Many of the translations of Classical texts that might refer to glass should be read with caution. A few Roman writers freely interchanged the words for glass and rock crystal—hyalos and krystallos, in Greek; vitrum and crystallina, in Latin—presumably for literary effect. Thus, in a 3rd century A.D. poem from Egypt that obviously is describing the visually exciting aspects of glassblowing, both the words "crystal" and "glass" are used to describe the material worked upon:

"And the crystal, as it tasted the heat of the fire, was softened by the strokes of Hephaistos...The glass received the force of his breath and became swollen out around itself like a sphere before it...." (Papyrus Oxyrhynchus 3536: after Stern [1997])

At the same time, some recent translators have allowed themselves a similar degree of poetic license:

"But the rest of her person has not a hair growing on it and shines more than amber...or Sidonian crystal [hyalos]." (Lucian, Affairs of the Heart XXVI)

and

"Whoever strives, Iulus, to rival Pindar, relies on wings fastened with wax by Daedalean craft, and is doomed to give his name to some crystal sea [vitreo ponto]." (Horace, Odes IV.2)

In each instance, the crossover of words picks up on the physical properties common to the two materials—transparency and/or clarity, and their brightness in reflection—and does not imply any confusion about their relative material value in the Roman World.
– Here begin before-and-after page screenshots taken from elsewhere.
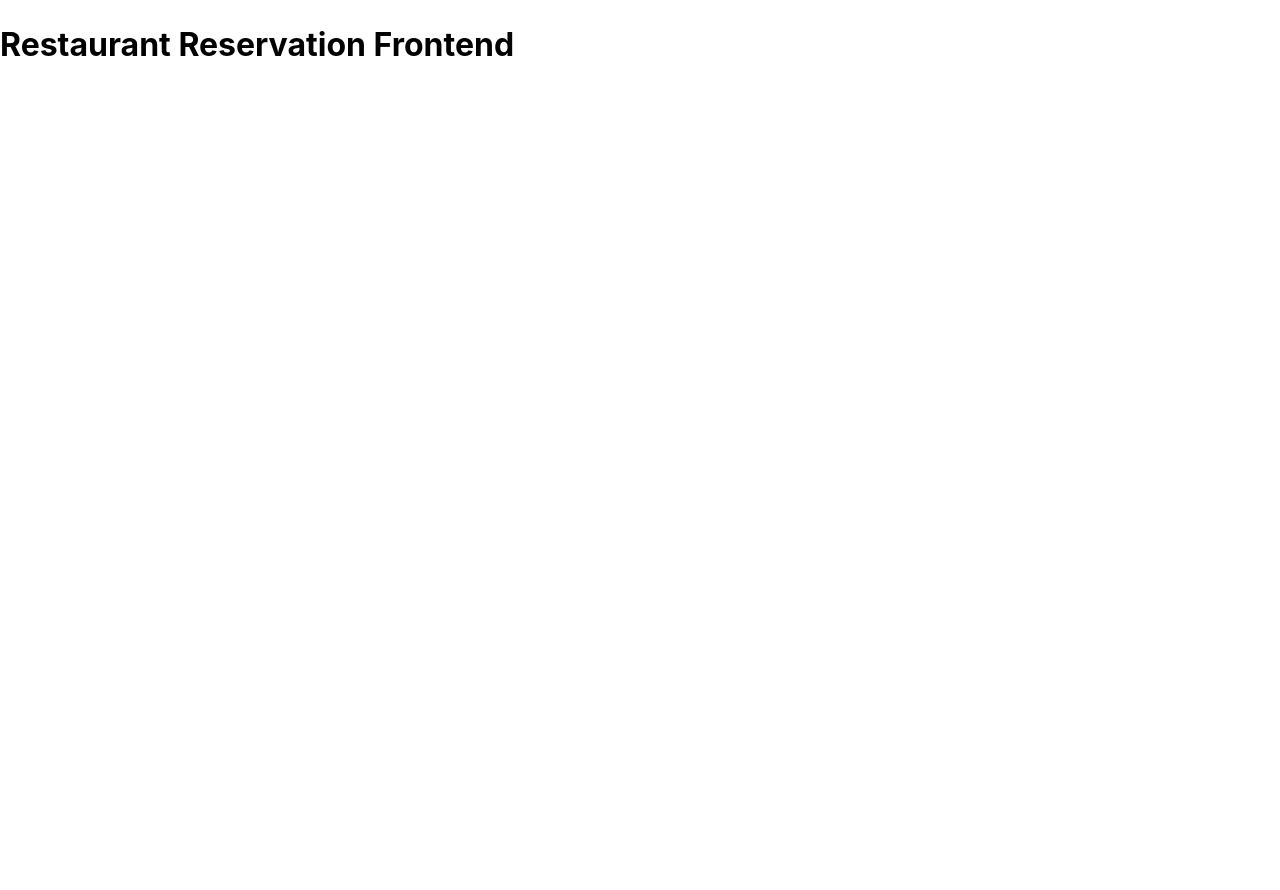
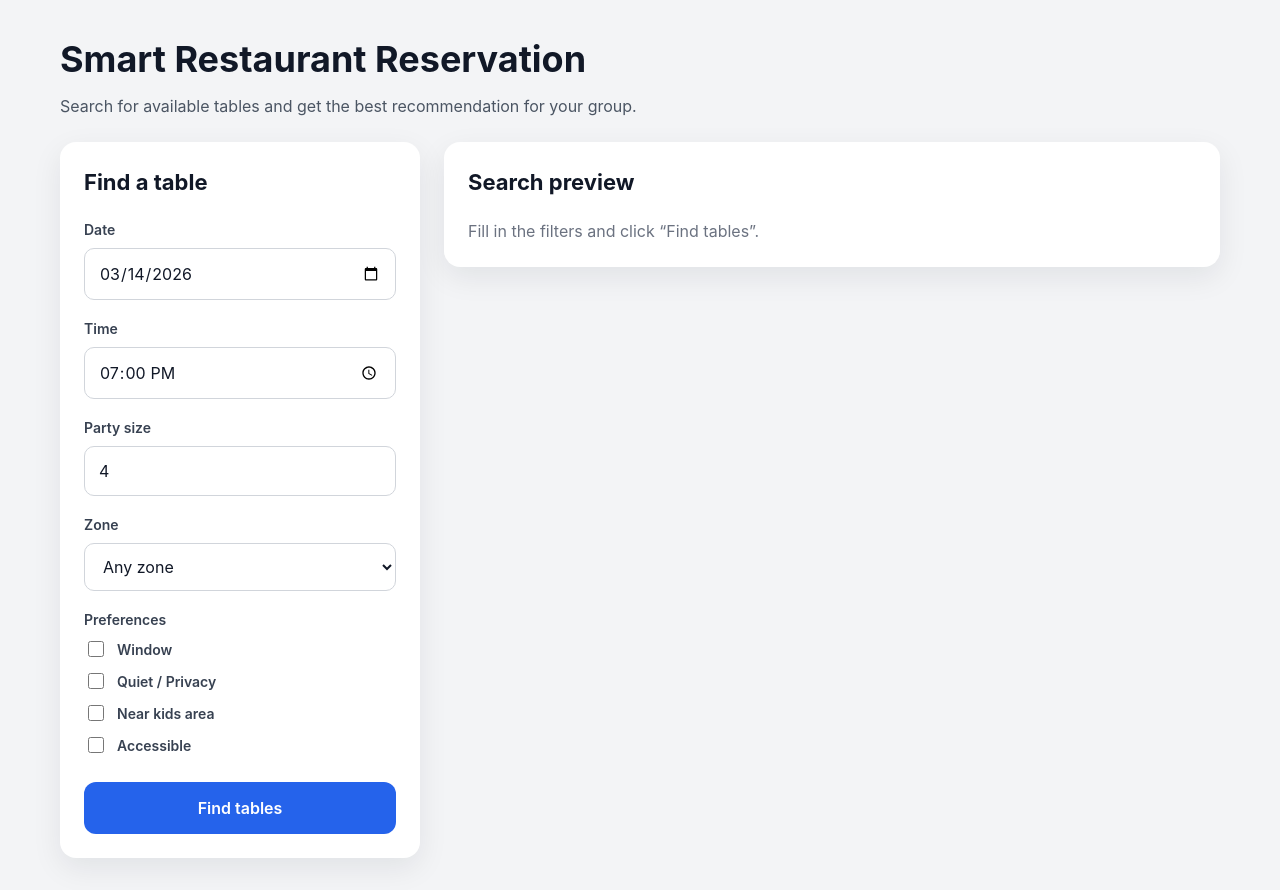
Before and after one commit to Tierlii/restaurant-reservation-system, a React (Vite) app in the folder frontend/: page / in a window 1280 px wide. Before the commit the page ends 821 px from the top, so only its background shows below. Built offline with nearby package versions, Linux system fonts and the light colour scheme.

Commit message:
create reservation search filter panel

```diff
--- a/frontend/src/App.tsx
+++ b/frontend/src/App.tsx
@@ -1,7 +1,42 @@
+import { useState } from "react";
+import FilterPanel from "./components/FilterPanel";
+import type { SearchRequest } from "./types/reservation";
+
 function App() {
+  const [lastSearch, setLastSearch] = useState<SearchRequest | null>(null);
+
+  const handleSearch = (request: SearchRequest) => {
+    console.log("Search request:", request);
+    setLastSearch(request);
+  };
+
   return (
-    <div>
-      <h1>Restaurant Reservation Frontend</h1>
+    <div className="app-container">
+      <header className="app-header">
+        <h1>Smart Restaurant Reservation</h1>
+        <p>
+          Search for available tables and get the best recommendation for your
+          group.
+        </p>
+      </header>
+
+      <main className="app-content">
+        <FilterPanel onSearch={handleSearch} />
+
+        <section className="placeholder-panel">
+          <h2 className="panel-title">Search preview</h2>
+
+          {lastSearch ? (
+            <pre className="search-preview">
+              {JSON.stringify(lastSearch, null, 2)}
+            </pre>
+          ) : (
+            <p className="placeholder-text">
+              Fill in the filters and click “Find tables”.
+            </p>
+          )}
+        </section>
+      </main>
     </div>
   );
 }
--- /dev/null
+++ b/frontend/src/components/FilterPanel.tsx
@@ -0,0 +1,136 @@
+import { useState } from "react";
+import type { Preference, SearchRequest, Zone } from "../types/reservation";
+
+interface FilterPanelProps {
+  onSearch: (request: SearchRequest) => void;
+  isLoading?: boolean;
+}
+
+const zoneOptions: { value: Zone; label: string }[] = [
+  { value: "MAIN_HALL", label: "Main hall" },
+  { value: "TERRACE", label: "Terrace" },
+  { value: "PRIVATE_ROOM", label: "Private room" },
+];
+
+const preferenceOptions: { value: Preference; label: string }[] = [
+  { value: "WINDOW", label: "Window" },
+  { value: "QUIET", label: "Quiet / Privacy" },
+  { value: "NEAR_KIDS_AREA", label: "Near kids area" },
+  { value: "ACCESSIBLE", label: "Accessible" },
+];
+
+function getTodayDate(): string {
+  return new Date().toISOString().split("T")[0];
+}
+
+function FilterPanel({ onSearch, isLoading = false }: FilterPanelProps) {
+  const [date, setDate] = useState<string>(getTodayDate());
+  const [time, setTime] = useState<string>("19:00");
+  const [partySize, setPartySize] = useState<number>(4);
+  const [zone, setZone] = useState<Zone | "">("");
+  const [preferences, setPreferences] = useState<Preference[]>([]);
+
+  const handlePreferenceChange = (preference: Preference) => {
+    setPreferences((prev) =>
+      prev.includes(preference)
+        ? prev.filter((item) => item !== preference)
+        : [...prev, preference]
+    );
+  };
+
+  const handleSubmit = (e: React.FormEvent<HTMLFormElement>) => {
+    e.preventDefault();
+
+    const request: SearchRequest = {
+      date,
+      time,
+      partySize,
+      preferences,
+      ...(zone ? { zone } : {}),
+    };
+
+    onSearch(request);
+  };
+
+  return (
+    <div className="filter-panel">
+      <h2 className="panel-title">Find a table</h2>
+
+      <form onSubmit={handleSubmit} className="filter-form">
+        <div className="form-group">
+          <label htmlFor="date">Date</label>
+          <input
+            id="date"
+            type="date"
+            value={date}
+            onChange={(e) => setDate(e.target.value)}
+            required
+          />
+        </div>
+
+        <div className="form-group">
+          <label htmlFor="time">Time</label>
+          <input
+            id="time"
+            type="time"
+            value={time}
+            onChange={(e) => setTime(e.target.value)}
+            required
+          />
+        </div>
+
+        <div className="form-group">
+          <label htmlFor="partySize">Party size</label>
+          <input
+            id="partySize"
+            type="number"
+            min={1}
+            max={20}
+            value={partySize}
+            onChange={(e) => setPartySize(Number(e.target.value))}
+            required
+          />
+        </div>
+
+        <div className="form-group">
+          <label htmlFor="zone">Zone</label>
+          <select
+            id="zone"
+            value={zone}
+            onChange={(e) => setZone(e.target.value as Zone | "")}
+          >
+            <option value="">Any zone</option>
+            {zoneOptions.map((option) => (
+              <option key={option.value} value={option.value}>
+                {option.label}
+              </option>
+            ))}
+          </select>
+        </div>
+
+        <div className="form-group">
+          <span className="preferences-label">Preferences</span>
+
+          <div className="preferences-grid">
+            {preferenceOptions.map((option) => (
+              <label key={option.value} className="checkbox-item">
+                <input
+                  type="checkbox"
+                  checked={preferences.includes(option.value)}
+                  onChange={() => handlePreferenceChange(option.value)}
+                />
+                <span>{option.label}</span>
+              </label>
+            ))}
+          </div>
+        </div>
+
+        <button type="submit" className="search-button" disabled={isLoading}>
+          {isLoading ? "Searching..." : "Find tables"}
+        </button>
+      </form>
+    </div>
+  );
+}
+
+export default FilterPanel;
--- a/frontend/src/index.css
+++ b/frontend/src/index.css
@@ -2,6 +2,12 @@
   font-family: Inter, system-ui, Arial, sans-serif;
   line-height: 1.5;
   font-weight: 400;
+  color: #1f2937;
+  background: #f3f4f6;
+}
+
+* {
+  box-sizing: border-box;
 }
 
 body {
@@ -9,3 +15,149 @@ body {
   min-width: 320px;
   min-height: 100vh;
 }
+
+button,
+input,
+select {
+  font: inherit;
+}
+
+.app-container {
+  max-width: 1200px;
+  margin: 0 auto;
+  padding: 32px 20px;
+}
+
+.app-header {
+  margin-bottom: 24px;
+}
+
+.app-header h1 {
+  margin: 0 0 8px;
+  font-size: 36px;
+  color: #111827;
+}
+
+.app-header p {
+  margin: 0;
+  color: #4b5563;
+  font-size: 16px;
+}
+
+.app-content {
+  display: grid;
+  grid-template-columns: 360px 1fr;
+  gap: 24px;
+  align-items: start;
+}
+
+.filter-panel,
+.placeholder-panel {
+  background: #ffffff;
+  border-radius: 16px;
+  padding: 24px;
+  box-shadow: 0 10px 30px rgba(15, 23, 42, 0.08);
+}
+
+.panel-title {
+  margin: 0 0 20px;
+  font-size: 22px;
+  color: #111827;
+}
+
+.filter-form {
+  display: flex;
+  flex-direction: column;
+  gap: 18px;
+}
+
+.form-group {
+  display: flex;
+  flex-direction: column;
+  gap: 8px;
+}
+
+.form-group label,
+.preferences-label {
+  font-size: 14px;
+  font-weight: 600;
+  color: #374151;
+}
+
+.form-group input,
+.form-group select {
+  width: 100%;
+  border: 1px solid #d1d5db;
+  border-radius: 10px;
+  padding: 12px 14px;
+  background: #ffffff;
+  color: #111827;
+}
+
+.form-group input:focus,
+.form-group select:focus {
+  outline: none;
+  border-color: #2563eb;
+  box-shadow: 0 0 0 3px rgba(37, 99, 235, 0.15);
+}
+
+.preferences-grid {
+  display: grid;
+  grid-template-columns: 1fr;
+  gap: 10px;
+}
+
+.checkbox-item {
+  display: flex;
+  align-items: center;
+  gap: 10px;
+  color: #374151;
+  font-size: 14px;
+}
+
+.checkbox-item input {
+  width: 16px;
+  height: 16px;
+}
+
+.search-button {
+  margin-top: 8px;
+  border: none;
+  border-radius: 12px;
+  padding: 14px 18px;
+  background: #2563eb;
+  color: white;
+  font-weight: 600;
+  cursor: pointer;
+  transition: background 0.2s ease;
+}
+
+.search-button:hover {
+  background: #1d4ed8;
+}
+
+.search-button:disabled {
+  background: #93c5fd;
+  cursor: not-allowed;
+}
+
+.placeholder-text {
+  margin: 0;
+  color: #6b7280;
+}
+
+.search-preview {
+  margin: 0;
+  padding: 16px;
+  border-radius: 12px;
+  background: #111827;
+  color: #e5e7eb;
+  overflow: auto;
+  font-size: 14px;
+}
+
+@media (max-width: 900px) {
+  .app-content {
+    grid-template-columns: 1fr;
+  }
+}
```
The Craft of Glassblowing
De Universo ms., 15th centruy A.D.



NEXT PAGE


REFERENCES

1) Fleming, S.J., 1999: Roman Glass: Reflections on Cultural Change, Appendix A (Philadelphia: University of Pennsylvania Museum).

2) Stern, E.M., 1997: "Glass and rock crystal: a multifaceted relationship," Journal of Roman Archaeology 10, 192-206.

3) Vickers, M., 1996: "Rock Crystal: The Key to Cut Glass and Diatreta in Persia and Rome," Journal of Roman Archaeology 9, 48-65.

Penn Museum | 3260 South Street, Philadelphia, PA 19104 | www.penn.museum